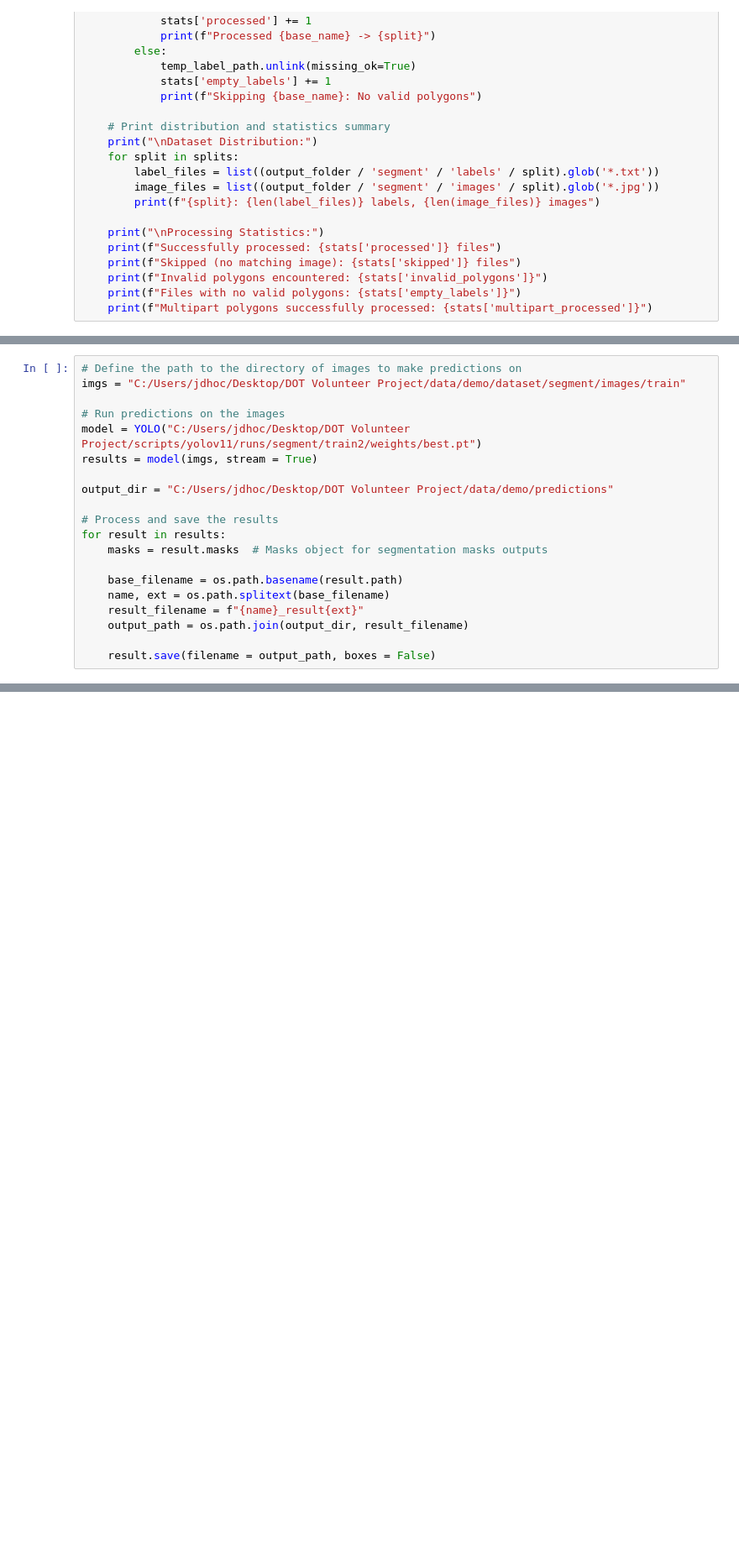
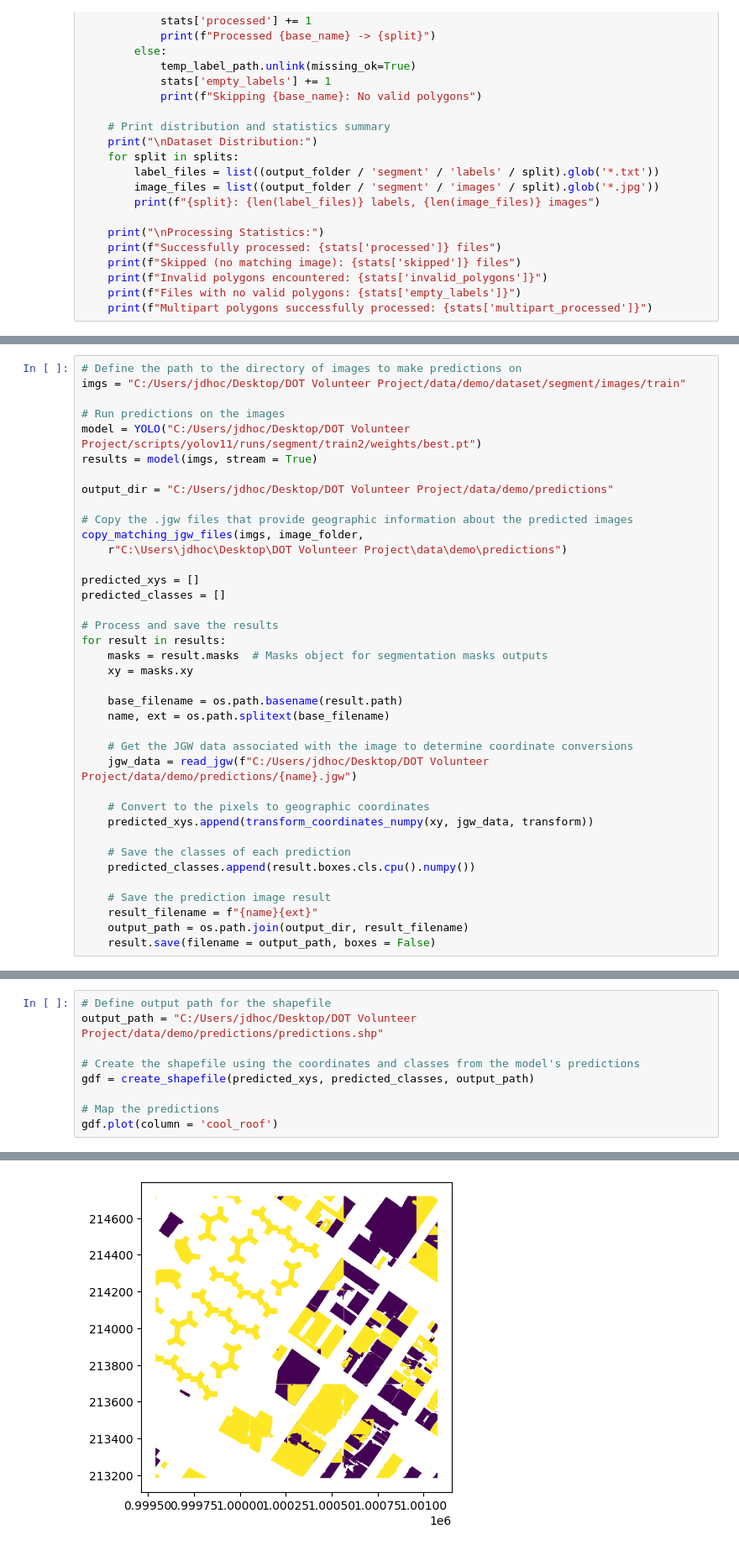
Before and after one commit to johnhocknell/cool_roofs_detection, a Jupyter notebook: demonstration.ipynb, the cells around one changed output, grey strips where cells are left out. Shown at 84% size. Saved outputs shown, nothing was run; the diff lists cells and outputs as text; blank space fills up the shorter version.

```diff
--- a/demonstration.ipynb
+++ b/demonstration.ipynb
@@ -289,13 +420,31 @@ results = model(imgs, stream = True)
 
 output_dir = "C:/Users/jdhoc/Desktop/DOT Volunteer Project/data/demo/predictions"
 
+# Copy the .jgw files that provide geographic information about the predicted images
+copy_matching_jgw_files(imgs, image_folder,
+    r"C:\Users\jdhoc\Desktop\DOT Volunteer Project\data\demo\predictions")
+
+predicted_xys = []
+predicted_classes = []
+
 # Process and save the results
 for result in results:
     masks = result.masks  # Masks object for segmentation masks outputs
+    xy = masks.xy
 
     base_filename = os.path.basename(result.path)
     name, ext = os.path.splitext(base_filename)
-    result_filename = f"{name}_result{ext}"
+
+    # Get the JGW data associated with the image to determine coordinate conversions
+    jgw_data = read_jgw(f"C:/Users/jdhoc/Desktop/DOT Volunteer Project/data/demo/predictions/{name}.jgw")
+
+    # Convert to the pixels to geographic coordinates
+    predicted_xys.append(transform_coordinates_numpy(xy, jgw_data, transform))
+
+    # Save the classes of each prediction
+    predicted_classes.append(result.boxes.cls.cpu().numpy())
+
+    # Save the prediction image result
+    result_filename = f"{name}{ext}"
     output_path = os.path.join(output_dir, result_filename)
-
     result.save(filename = output_path, boxes = False)
@@ -301,0 +516,10 @@ for result in results:
+# %%
+# Define output path for the shapefile
+output_path = "C:/Users/jdhoc/Desktop/DOT Volunteer Project/data/demo/predictions/predictions.shp"
+
+# Create the shapefile using the coordinates and classes from the model's predictions
+gdf = create_shapefile(predicted_xys, predicted_classes, output_path)
+
+# Map the predictions
+gdf.plot(column = 'cool_roof')
+# %% [output]
@@ -301,0 +527 @@ for result in results:
+[figure, added]
```
Also changed, not shown: parts of 12 cells of this notebook, 4 other files.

§ §

◆ **WORK ITEM**
When the word "predictions" appears in a line of the listing, pull that line out.

◆ **ANSWER BELOW**
 output_dir = "C:/Users/jdhoc/Desktop/DOT Volunteer Project/data/demo/predictions"
+    r"C:\Users\jdhoc\Desktop\DOT Volunteer Project\data\demo\predictions")
+    jgw_data = read_jgw(f"C:/Users/jdhoc/Desktop/DOT Volunteer Project/data/demo/predictions/{name}.jgw")
+output_path = "C:/Users/jdhoc/Desktop/DOT Volunteer Project/data/demo/predictions/predictions.shp"
+# Create the shapefile using the coordinates and classes from the model's predictions
+# Map the predictions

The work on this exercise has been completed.